(Recorded data)

━━━━━━━━━━━━━━━━━━━━

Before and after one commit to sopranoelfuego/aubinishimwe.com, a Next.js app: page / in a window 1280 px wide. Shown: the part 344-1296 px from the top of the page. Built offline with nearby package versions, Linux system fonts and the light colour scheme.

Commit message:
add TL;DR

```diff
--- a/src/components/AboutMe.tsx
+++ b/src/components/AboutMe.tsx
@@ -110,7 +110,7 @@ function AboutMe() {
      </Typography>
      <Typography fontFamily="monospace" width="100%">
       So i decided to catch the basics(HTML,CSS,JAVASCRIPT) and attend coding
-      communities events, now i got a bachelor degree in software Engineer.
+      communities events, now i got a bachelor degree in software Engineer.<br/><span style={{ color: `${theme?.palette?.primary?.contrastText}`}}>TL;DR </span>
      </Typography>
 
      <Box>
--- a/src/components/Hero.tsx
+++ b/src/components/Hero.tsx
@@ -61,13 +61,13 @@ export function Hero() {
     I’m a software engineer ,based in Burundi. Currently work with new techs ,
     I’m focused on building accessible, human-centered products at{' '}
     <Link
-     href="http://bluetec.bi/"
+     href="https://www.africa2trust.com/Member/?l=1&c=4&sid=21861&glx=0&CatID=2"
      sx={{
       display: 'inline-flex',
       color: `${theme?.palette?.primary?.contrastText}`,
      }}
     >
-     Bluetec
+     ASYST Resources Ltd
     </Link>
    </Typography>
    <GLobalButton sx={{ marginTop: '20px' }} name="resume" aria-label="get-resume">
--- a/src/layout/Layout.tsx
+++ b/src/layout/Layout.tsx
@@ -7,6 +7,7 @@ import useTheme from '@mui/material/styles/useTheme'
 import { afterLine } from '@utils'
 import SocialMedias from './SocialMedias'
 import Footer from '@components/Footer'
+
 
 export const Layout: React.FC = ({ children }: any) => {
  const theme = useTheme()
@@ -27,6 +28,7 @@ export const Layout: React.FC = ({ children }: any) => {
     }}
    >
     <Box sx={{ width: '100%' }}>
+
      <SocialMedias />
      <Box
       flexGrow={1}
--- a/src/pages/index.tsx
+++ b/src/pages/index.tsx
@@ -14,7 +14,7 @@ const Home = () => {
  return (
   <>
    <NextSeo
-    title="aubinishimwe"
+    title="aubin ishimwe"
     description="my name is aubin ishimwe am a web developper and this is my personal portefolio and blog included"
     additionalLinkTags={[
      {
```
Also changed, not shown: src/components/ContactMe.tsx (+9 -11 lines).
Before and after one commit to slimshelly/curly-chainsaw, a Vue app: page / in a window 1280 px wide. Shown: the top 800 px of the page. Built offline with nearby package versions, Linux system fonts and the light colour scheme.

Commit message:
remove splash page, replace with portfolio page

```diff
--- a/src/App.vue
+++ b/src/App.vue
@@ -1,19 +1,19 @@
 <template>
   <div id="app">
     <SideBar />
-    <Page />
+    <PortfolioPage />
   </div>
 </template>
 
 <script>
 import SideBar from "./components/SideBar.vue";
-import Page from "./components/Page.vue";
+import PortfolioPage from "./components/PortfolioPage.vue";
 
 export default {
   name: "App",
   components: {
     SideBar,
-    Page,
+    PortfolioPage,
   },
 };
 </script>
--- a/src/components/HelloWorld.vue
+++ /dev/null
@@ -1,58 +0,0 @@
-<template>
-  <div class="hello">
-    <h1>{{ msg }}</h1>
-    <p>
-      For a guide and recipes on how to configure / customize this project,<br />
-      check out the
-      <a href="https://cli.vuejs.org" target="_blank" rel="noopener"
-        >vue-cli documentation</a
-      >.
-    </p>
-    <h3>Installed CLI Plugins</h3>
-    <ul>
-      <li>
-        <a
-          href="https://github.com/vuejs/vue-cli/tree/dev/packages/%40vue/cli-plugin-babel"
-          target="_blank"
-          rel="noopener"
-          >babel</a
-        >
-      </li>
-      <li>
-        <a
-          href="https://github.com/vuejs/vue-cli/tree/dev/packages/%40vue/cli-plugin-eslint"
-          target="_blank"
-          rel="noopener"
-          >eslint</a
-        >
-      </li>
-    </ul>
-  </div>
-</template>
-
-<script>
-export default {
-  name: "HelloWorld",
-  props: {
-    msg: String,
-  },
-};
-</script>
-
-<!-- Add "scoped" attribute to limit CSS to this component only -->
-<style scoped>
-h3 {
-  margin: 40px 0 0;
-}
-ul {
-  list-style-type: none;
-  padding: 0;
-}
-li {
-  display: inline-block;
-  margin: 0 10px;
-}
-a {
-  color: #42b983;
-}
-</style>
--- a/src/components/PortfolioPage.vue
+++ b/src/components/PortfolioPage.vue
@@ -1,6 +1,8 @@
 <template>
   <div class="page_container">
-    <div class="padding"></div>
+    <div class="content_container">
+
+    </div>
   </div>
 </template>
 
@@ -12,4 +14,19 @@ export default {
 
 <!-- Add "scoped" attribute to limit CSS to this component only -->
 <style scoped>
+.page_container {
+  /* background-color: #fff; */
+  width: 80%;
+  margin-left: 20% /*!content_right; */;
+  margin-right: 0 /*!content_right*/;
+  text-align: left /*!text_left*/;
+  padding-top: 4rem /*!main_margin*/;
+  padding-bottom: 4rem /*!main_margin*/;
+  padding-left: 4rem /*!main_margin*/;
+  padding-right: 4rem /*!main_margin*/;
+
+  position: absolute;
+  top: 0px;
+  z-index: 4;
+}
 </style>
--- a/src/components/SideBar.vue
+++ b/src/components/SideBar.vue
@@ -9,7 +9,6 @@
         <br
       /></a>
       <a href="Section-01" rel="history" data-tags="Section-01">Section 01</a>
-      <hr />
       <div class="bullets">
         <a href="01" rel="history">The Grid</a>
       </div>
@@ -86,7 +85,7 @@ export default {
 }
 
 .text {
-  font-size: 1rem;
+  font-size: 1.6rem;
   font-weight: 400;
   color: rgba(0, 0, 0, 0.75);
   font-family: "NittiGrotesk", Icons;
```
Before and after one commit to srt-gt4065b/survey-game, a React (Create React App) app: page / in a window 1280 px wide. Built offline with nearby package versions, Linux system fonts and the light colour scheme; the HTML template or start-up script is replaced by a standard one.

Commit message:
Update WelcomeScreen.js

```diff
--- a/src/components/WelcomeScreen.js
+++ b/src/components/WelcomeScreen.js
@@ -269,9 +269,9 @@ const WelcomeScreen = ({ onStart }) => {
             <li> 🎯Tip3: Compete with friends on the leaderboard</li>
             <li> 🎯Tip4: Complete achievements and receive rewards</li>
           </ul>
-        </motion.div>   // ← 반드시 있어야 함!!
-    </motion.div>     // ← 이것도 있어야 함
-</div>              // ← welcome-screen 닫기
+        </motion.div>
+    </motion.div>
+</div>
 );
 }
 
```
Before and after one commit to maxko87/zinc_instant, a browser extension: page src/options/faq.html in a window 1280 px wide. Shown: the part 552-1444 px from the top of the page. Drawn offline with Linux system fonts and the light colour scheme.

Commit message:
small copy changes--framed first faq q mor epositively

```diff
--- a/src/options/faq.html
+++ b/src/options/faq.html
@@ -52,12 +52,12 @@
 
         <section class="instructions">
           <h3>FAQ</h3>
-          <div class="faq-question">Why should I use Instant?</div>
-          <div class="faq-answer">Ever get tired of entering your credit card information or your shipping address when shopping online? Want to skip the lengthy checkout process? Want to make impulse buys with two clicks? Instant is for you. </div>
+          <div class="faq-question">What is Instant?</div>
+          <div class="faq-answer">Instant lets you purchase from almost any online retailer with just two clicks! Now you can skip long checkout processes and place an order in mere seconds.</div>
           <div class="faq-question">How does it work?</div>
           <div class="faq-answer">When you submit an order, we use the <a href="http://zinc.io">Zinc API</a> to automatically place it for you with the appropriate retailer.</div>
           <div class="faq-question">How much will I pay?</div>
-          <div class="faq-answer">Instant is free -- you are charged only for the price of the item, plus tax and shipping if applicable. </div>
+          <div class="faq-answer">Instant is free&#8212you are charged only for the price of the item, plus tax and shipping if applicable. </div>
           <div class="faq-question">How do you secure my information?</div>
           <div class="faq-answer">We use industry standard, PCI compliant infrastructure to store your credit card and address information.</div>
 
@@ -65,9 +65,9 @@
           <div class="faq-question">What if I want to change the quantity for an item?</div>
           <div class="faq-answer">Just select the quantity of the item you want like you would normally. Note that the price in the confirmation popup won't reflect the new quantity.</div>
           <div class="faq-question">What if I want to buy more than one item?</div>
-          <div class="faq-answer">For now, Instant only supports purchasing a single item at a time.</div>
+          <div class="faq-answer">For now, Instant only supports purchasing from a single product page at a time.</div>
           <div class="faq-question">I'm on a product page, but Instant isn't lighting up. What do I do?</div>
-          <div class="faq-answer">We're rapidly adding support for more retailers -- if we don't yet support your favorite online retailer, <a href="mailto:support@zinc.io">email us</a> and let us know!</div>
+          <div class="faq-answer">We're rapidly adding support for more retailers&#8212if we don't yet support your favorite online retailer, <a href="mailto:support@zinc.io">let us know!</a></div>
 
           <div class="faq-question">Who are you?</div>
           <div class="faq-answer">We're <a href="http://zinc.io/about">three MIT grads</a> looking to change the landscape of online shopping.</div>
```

━━━━━━━━━━━━━━━━━━━━

*Exercise details*: Note each line above that holds "default", then copy all of them.

*Response to the task*:
 export default {
-export default {
@@ -12,4 +14,19 @@ export default {
@@ -86,7 +85,7 @@ export default {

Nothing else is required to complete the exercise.